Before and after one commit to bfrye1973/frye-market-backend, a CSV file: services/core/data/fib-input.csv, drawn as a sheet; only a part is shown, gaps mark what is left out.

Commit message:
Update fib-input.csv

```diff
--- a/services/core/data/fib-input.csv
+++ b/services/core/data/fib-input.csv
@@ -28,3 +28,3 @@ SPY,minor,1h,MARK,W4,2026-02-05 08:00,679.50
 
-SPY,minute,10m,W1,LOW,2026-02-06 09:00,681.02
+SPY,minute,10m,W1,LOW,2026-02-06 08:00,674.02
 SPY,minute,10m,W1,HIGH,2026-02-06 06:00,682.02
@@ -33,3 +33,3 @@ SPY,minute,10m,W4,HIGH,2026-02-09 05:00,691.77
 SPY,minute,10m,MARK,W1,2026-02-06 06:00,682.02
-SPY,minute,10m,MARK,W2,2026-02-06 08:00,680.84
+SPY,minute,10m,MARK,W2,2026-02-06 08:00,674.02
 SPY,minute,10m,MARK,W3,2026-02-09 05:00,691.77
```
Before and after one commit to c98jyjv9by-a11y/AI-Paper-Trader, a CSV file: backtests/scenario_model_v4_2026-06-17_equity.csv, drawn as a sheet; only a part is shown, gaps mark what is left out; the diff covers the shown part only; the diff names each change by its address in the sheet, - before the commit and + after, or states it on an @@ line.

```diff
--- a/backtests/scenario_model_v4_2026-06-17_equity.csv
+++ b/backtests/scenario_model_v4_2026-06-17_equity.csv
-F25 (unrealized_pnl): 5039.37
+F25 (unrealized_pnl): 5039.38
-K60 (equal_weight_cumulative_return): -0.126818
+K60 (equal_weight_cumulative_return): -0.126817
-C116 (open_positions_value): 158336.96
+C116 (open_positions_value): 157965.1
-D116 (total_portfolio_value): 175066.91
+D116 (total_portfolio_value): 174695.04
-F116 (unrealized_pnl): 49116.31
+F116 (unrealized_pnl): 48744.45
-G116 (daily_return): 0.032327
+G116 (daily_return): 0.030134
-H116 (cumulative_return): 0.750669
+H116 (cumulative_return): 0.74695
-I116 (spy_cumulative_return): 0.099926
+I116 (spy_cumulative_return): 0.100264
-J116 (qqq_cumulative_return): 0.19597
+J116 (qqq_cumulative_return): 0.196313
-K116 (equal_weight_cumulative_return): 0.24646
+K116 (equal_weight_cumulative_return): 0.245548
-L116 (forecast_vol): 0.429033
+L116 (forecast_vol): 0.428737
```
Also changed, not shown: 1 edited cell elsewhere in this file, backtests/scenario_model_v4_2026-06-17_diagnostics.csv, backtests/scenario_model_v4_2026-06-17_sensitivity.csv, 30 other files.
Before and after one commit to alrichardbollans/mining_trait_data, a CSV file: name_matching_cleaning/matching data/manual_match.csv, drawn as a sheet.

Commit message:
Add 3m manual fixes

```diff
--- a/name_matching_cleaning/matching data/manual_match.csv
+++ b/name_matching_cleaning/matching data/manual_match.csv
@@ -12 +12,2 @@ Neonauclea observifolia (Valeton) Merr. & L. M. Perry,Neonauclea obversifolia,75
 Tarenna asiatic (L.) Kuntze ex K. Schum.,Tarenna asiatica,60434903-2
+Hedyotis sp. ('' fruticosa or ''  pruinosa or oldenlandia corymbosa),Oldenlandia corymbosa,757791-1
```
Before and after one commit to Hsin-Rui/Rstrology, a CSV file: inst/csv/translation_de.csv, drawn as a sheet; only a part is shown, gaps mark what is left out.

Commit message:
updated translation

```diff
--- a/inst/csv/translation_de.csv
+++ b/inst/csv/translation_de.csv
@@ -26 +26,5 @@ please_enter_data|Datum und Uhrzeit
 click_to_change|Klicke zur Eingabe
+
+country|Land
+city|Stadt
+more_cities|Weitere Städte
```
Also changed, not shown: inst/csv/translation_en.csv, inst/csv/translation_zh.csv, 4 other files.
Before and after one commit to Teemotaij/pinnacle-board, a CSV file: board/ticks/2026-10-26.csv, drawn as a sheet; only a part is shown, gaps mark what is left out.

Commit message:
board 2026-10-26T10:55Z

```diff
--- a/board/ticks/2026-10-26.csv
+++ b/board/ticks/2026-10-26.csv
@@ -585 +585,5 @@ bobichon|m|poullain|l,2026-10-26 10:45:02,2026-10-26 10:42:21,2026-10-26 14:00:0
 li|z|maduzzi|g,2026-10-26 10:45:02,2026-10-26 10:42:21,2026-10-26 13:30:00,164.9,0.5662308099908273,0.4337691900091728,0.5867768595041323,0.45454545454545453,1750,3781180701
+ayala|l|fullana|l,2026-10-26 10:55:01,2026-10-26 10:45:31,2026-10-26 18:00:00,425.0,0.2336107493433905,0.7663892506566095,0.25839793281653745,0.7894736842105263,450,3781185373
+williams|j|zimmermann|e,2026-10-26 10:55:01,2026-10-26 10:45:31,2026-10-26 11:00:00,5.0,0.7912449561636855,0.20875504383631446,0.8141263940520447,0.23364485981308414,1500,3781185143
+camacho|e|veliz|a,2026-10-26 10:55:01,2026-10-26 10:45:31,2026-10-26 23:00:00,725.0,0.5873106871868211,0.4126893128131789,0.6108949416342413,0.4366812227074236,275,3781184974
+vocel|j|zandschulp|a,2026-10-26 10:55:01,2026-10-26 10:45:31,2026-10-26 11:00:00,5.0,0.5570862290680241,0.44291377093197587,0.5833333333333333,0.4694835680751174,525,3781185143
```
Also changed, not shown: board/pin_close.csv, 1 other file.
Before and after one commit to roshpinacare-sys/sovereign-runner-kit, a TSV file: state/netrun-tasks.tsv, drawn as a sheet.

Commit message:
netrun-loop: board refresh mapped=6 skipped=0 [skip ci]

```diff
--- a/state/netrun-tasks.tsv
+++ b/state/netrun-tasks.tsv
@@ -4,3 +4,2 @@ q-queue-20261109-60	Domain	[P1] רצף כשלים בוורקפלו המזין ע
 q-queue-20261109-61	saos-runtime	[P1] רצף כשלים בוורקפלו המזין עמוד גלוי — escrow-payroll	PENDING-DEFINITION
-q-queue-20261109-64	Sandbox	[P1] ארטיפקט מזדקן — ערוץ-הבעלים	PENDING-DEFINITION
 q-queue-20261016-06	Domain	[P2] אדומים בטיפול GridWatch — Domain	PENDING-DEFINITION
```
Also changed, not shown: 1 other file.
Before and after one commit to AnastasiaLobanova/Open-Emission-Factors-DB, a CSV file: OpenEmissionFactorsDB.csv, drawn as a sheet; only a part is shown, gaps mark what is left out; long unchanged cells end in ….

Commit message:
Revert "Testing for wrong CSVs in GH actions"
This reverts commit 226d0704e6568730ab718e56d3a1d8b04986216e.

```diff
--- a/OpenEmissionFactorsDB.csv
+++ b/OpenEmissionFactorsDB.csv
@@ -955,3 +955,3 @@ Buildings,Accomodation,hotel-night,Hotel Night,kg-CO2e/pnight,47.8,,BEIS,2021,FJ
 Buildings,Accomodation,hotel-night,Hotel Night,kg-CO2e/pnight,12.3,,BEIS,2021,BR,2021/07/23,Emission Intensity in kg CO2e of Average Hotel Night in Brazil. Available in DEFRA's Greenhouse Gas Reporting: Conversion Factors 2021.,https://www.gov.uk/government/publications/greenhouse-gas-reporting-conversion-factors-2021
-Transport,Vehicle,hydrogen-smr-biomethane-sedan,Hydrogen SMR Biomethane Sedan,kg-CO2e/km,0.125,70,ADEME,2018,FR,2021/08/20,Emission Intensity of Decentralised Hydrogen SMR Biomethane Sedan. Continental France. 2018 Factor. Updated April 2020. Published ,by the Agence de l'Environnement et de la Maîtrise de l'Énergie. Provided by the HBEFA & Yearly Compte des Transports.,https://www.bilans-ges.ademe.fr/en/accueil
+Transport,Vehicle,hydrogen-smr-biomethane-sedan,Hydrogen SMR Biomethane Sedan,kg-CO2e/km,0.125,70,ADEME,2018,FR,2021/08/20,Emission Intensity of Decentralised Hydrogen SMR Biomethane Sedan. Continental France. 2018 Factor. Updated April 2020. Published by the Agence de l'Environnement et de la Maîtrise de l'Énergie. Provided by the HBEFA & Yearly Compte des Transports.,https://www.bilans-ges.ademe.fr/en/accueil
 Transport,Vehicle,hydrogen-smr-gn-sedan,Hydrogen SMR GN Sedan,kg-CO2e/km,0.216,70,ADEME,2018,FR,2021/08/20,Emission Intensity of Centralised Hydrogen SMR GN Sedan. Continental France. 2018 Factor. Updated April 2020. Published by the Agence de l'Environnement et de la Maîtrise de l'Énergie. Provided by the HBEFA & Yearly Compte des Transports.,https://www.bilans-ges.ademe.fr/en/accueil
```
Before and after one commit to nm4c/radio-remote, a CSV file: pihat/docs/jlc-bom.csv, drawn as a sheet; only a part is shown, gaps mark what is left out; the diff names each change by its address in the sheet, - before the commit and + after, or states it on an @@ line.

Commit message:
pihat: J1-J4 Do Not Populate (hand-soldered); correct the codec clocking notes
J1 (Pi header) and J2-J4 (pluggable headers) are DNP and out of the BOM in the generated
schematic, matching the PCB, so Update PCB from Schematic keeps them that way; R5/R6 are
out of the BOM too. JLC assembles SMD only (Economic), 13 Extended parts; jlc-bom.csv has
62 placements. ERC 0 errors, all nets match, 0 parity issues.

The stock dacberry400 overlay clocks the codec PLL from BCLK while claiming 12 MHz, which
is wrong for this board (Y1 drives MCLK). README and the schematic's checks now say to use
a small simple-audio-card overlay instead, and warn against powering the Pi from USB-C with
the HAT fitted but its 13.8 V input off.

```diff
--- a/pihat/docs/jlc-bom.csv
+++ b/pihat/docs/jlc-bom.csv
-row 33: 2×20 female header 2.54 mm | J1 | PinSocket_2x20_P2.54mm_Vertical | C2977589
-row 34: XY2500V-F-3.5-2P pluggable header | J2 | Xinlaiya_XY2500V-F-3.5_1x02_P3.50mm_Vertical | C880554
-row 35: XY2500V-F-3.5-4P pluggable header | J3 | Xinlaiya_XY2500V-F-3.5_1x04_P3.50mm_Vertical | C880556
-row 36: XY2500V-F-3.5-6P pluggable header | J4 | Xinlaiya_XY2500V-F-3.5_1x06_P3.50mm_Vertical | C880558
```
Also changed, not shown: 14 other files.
• • • •
* [What the task requires]
Where a line in the entries holds "BEIS", copy that line.

* [Your solution]
@@ -955,3 +955,3 @@ Buildings,Accomodation,hotel-night,Hotel Night,kg-CO2e/pnight,47.8,,BEIS,2021,FJ
 Buildings,Accomodation,hotel-night,Hotel Night,kg-CO2e/pnight,12.3,,BEIS,2021,BR,2021/07/23,Emission Intensity in kg CO2e of Average Hotel Night in Brazil. Available in DEFRA's Greenhouse Gas Reporting: Conversion Factors 2021.,https://www.gov.uk/government/publications/greenhouse-gas-reporting-conversion-factors-2021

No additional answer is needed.